* [Your assignment] Every line of the data that includes "error" should be copied out.

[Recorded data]
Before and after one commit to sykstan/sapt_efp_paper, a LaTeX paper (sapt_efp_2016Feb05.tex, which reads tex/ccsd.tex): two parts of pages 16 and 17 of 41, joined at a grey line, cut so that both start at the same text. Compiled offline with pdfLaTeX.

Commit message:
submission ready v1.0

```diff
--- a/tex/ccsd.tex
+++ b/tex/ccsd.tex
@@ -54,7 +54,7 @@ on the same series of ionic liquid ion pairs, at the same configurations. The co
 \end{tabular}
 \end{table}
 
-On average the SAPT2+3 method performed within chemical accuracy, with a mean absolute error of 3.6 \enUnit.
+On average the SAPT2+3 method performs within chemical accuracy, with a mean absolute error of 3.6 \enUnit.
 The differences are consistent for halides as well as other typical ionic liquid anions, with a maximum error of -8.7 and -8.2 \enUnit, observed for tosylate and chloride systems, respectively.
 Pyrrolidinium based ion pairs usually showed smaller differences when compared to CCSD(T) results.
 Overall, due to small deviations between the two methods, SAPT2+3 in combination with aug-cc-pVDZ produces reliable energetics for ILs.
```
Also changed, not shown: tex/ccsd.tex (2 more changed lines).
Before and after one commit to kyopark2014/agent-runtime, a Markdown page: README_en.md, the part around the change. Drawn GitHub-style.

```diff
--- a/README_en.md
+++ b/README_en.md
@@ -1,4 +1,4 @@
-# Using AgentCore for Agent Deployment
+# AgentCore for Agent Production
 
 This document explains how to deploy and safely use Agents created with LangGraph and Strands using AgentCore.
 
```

* [The answer]
-On average the SAPT2+3 method performed within chemical accuracy, with a mean absolute error of 3.6 \enUnit.
+On average the SAPT2+3 method performs within chemical accuracy, with a mean absolute error of 3.6 \enUnit.
 The differences are consistent for halides as well as other typical ionic liquid anions, with a maximum error of -8.7 and -8.2 \enUnit, observed for tosylate and chloride systems, respectively.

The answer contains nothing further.